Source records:
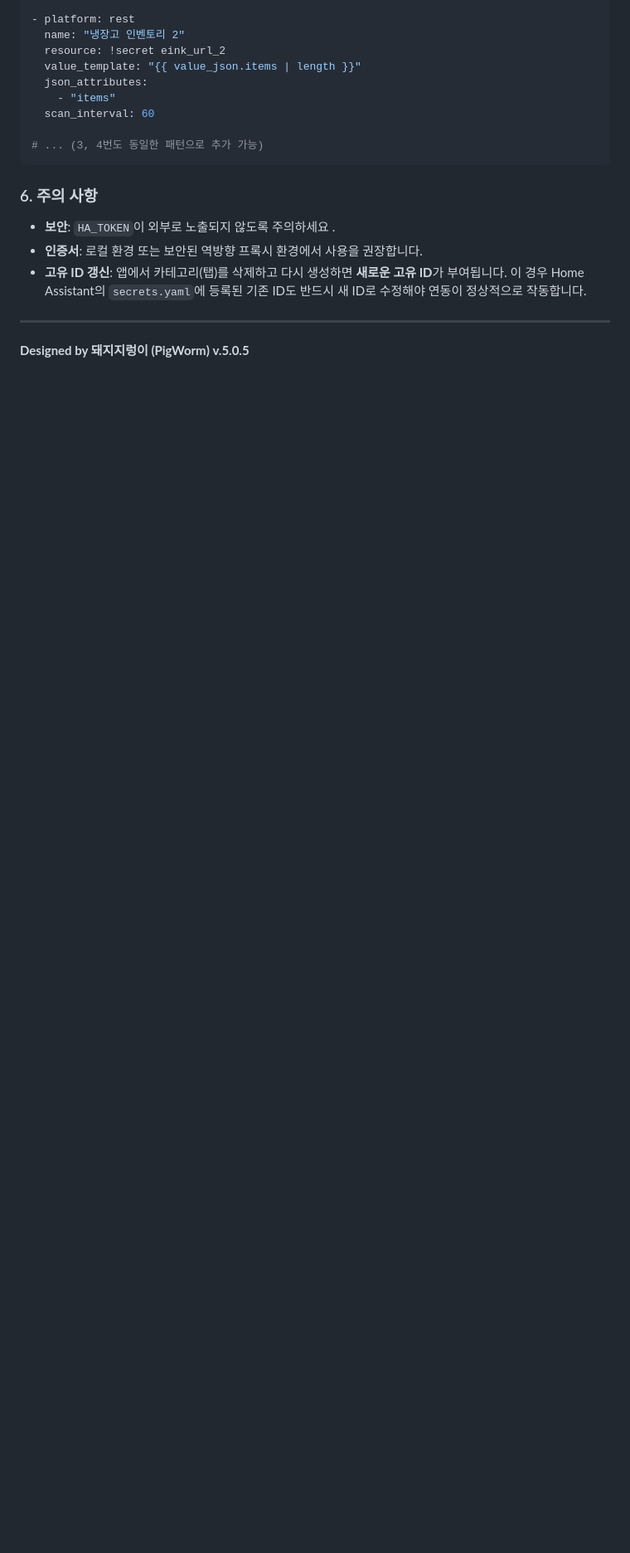
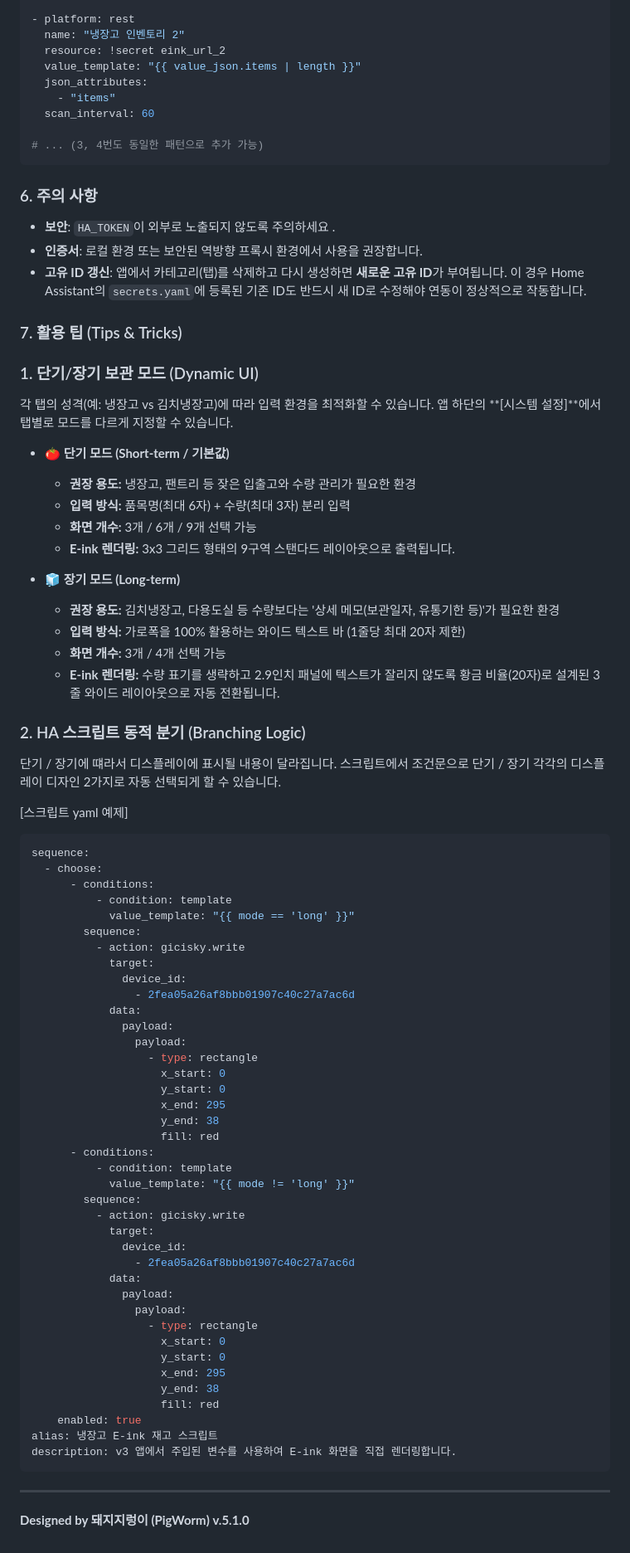
Before and after one commit to dicapriokim/eink-fridge-manager, a Markdown page: README.md, the part around one of its changes. Shown at 83% size. Drawn GitHub-style; blank space fills up the shorter version.

````diff
--- a/README.md
+++ b/README.md
@@ -280,5 +280,70 @@ HA 대시보드에 버튼을 추가하여 필요할 때 즉시 화면을 갱신
 - **인증서**: 로컬 환경 또는 보안된 역방향 프록시 환경에서 사용을 권장합니다.
 - **고유 ID 갱신**: 앱에서 카테고리(탭)를 삭제하고 다시 생성하면 **새로운 고유 ID**가 부여됩니다. 이 경우 Home Assistant의 `secrets.yaml`에 등록된 기존 ID도 반드시 새 ID로 수정해야 연동이 정상적으로 작동합니다.
 
+### 7. 활용 팁 (Tips & Tricks)
+
+### 1. 단기/장기 보관 모드 (Dynamic UI)
+각 탭의 성격(예: 냉장고 vs 김치냉장고)에 따라 입력 환경을 최적화할 수 있습니다. 앱 하단의 **[시스템 설정]**에서 탭별로 모드를 다르게 지정할 수 있습니다.
+
+* **🍅 단기 모드 (Short-term / 기본값)**
+  * **권장 용도:** 냉장고, 팬트리 등 잦은 입출고와 수량 관리가 필요한 환경
+  * **입력 방식:** 품목명(최대 6자) + 수량(최대 3자) 분리 입력
+  * **화면 개수:** 3개 / 6개 / 9개 선택 가능
+  * **E-ink 렌더링:** 3x3 그리드 형태의 9구역 스탠다드 레이아웃으로 출력됩니다.
+
+* **🧊 장기 모드 (Long-term)**
+  * **권장 용도:** 김치냉장고, 다용도실 등 수량보다는 '상세 메모(보관일자, 유통기한 등)'가 필요한 환경
+  * **입력 방식:** 가로폭을 100% 활용하는 와이드 텍스트 바 (1줄당 최대 20자 제한)
+  * **화면 개수:** 3개 / 4개 선택 가능
+  * **E-ink 렌더링:** 수량 표기를 생략하고 2.9인치 패널에 텍스트가 잘리지 않도록 황금 비율(20자)로 설계된 3줄 와이드 레이아웃으로 자동 전환됩니다.
+
+### 2. HA 스크립트 동적 분기 (Branching Logic)
+단기 / 장기에 떄라서 디스플레이에 표시될 내용이 달라집니다.
+스크립트에서 조건문으로 단기 / 장기 각각의 디스플레이 디자인 2가지로 자동 선택되게 할 수 있습니다.
+
+[스크립트 yaml 예제]
+
+```yaml
+sequence:
+  - choose:
+      - conditions:
+          - condition: template
+            value_template: "{{ mode == 'long' }}"
+        sequence:
+          - action: gicisky.write
+            target:
+              device_id:
+                - 2fea05a26af8bbb01907c40c27a7ac6d
+            data:
+              payload:
+                payload:
+                  - type: rectangle
+                    x_start: 0
+                    y_start: 0
+                    x_end: 295
+                    y_end: 38
+                    fill: red
+      - conditions:
+          - condition: template
+            value_template: "{{ mode != 'long' }}"
+        sequence:
+          - action: gicisky.write
+            target:
+              device_id:
+                - 2fea05a26af8bbb01907c40c27a7ac6d
+            data:
+              payload:
+                payload:
+                  - type: rectangle
+                    x_start: 0
+                    y_start: 0
+                    x_end: 295
+                    y_end: 38
+                    fill: red
+    enabled: true
+alias: 냉장고 E-ink 재고 스크립트
+description: v3 앱에서 주입된 변수를 사용하여 E-ink 화면을 직접 렌더링합니다.
+```
+
 ---
-**Designed by 돼지지렁이 (PigWorm) v.5.0.5**
+**Designed by 돼지지렁이 (PigWorm) v.5.1.0**
````
Also changed, not shown: other parts of README.md (+1 -1 lines).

- **TASK INSTRUCTIONS**
Please copy every line of the data that carries the string "김치냉장고".

- **SOLUTION TO THE EXERCISE**
+각 탭의 성격(예: 냉장고 vs 김치냉장고)에 따라 입력 환경을 최적화할 수 있습니다. 앱 하단의 **[시스템 설정]**에서 탭별로 모드를 다르게 지정할 수 있습니다.
+  * **권장 용도:** 김치냉장고, 다용도실 등 수량보다는 '상세 메모(보관일자, 유통기한 등)'가 필요한 환경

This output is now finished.